There is some debate about the cause of this drop in theater turnout, with everything from Covid to superhero fatigue being blamed, but in my opinion, Disney’s handling of the Marvel Cinematic Universe is the culprit. One example of this poor handling is the fact that Mantis is referred to as Peter’s sister throughout the film, but in order to see the moment when Peter discovers that Mantis is his sister, you’d have to have a subscription to Disney Plus and watch The Guardians of the Galaxy Holiday Special. First of all, Disney bought Star Wars. They should know Christmas Specials are a bad idea. Second of all, seems to me that Peter discovering a new family member could’ve served as a way for him to move past the loss of Gamora, a way of saying that while he may have lost someone close to him, he has also gained a family member, a consolation that could be used to close a chapter of his life. Instead, such an emotional revelation is treated as an aside and is bound to confuse anyone who doesn’t have a Disney Plus subscription. A similar event occurred during Dr. Strange in the Multiverse of Madness where, in order to understand anything that was happening in the movie, the viewer needed to watch WandaVision. Another example is with Ant-Man and the Wasp: Quantumania where Kang the Conqueror is the main villain. Kang was first introduced in the Disney Plus series, Loki. I believe this need to watch material behind a paywall in order to understand what’s happening in a theatrical release is what’s killing the Marvel Cinematic Universe because people go to the theaters and pay for a streaming service for different reasons.

Moviegoing and Movie-streaming: Not the Same

Going to the movies is something a family or a group of friends does together. It’s usually either accompanied by a dinner where the family and friends take the time to talk to one another. Not everyone going to the theater has the time to spend hours watching a television series so they can understand what’s happening in a movie, and even if they did have the time, not everyone would consider the effort worth it. And many people pay for streaming services so they don’t have to go to the theaters. They don’t consider getting dressed and finding a place to eat before seeing a movie worth the effort. In short, the theater and the streaming service are two business models that are at cross purposes with one another. So, thanks to Disney’s attempt to create a powerhouse by trying to force people to participate in both business models, they are now losing people on both fronts, and they will continue to do so as long they persist in this nonsense. People who go to the theaters are not going to pay for a streaming service just to understand what’s happening. They’ll watch another movie. People who pay for streaming services are usually going to wait until the movie comes out on the service, and if the movie is spoiled for them on the internet because the movie takes so long to be released, they might just unsubscribe and watch it on another website or disengage from the franchise and watch something else.
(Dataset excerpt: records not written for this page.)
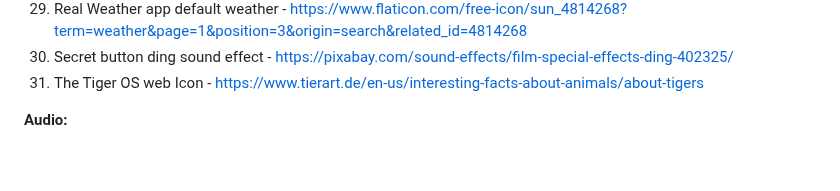
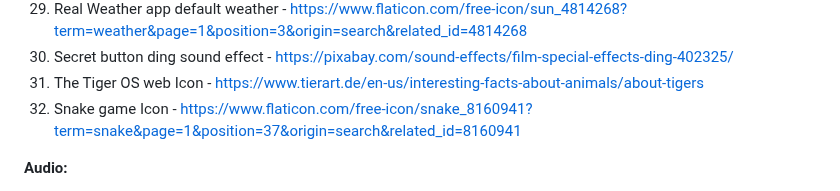
Before and after one commit to rayan123-4/My-WebOS-Stardance, a Markdown page: README.md, the part around the change. Drawn GitHub-style; blank space fills up the shorter version.

```diff
--- a/README.md
+++ b/README.md
@@ -70,6 +70,7 @@ git clone https://github.com/rayan123-4/My-WebOS-Stardance
 29. Real Weather app default weather - https://www.flaticon.com/free-icon/sun_4814268?term=weather&page=1&position=3&origin=search&related_id=4814268
 30. Secret button ding sound effect - https://pixabay.com/sound-effects/film-special-effects-ding-402325/
 31. The Tiger OS web Icon - https://www.tierart.de/en-us/interesting-facts-about-animals/about-tigers
+32. Snake game Icon - https://www.flaticon.com/free-icon/snake_8160941?term=snake&page=1&position=37&origin=search&related_id=8160941
 
 **Audio:**
 1. Bengal Tiger roar - https://youtu.be/NocNyLel9Cg?si=X-rn8EsXESyfbvr4
```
Disney is trying to twist people’s arms into paying for more than they need to, but capitalism, like life, finds a way. With any luck, this way will involve the death of that miserable company. I should also add that Disney’s involvement in politics probably isn’t helping matters.

The superhero genre has been around for almost a hundred years. I doubt fatigue is the issue even if the medium for superhero stories has changed. I think Disney’s business model is a better explanation for the drop in sales. As for Guardians Three, I would consider it worth your time just don’t think about it too hard.            

Gary Varner

Gary Varner is the Assistant to the Managing and Associate Directors at the Center for Science & Culture in Seattle, Washington. He is a Science Fiction and Fantasy enthusiast with a bachelor’s degree in Theater Arts, and he spends his time working with his fellows at Discovery Institute and raising his daughter who he suspects will one day be president of the United States. For more reviews as well as serial novels, go to www.garypaulvarner.com to read more.

The Guardians of the Galaxy 3, Part 3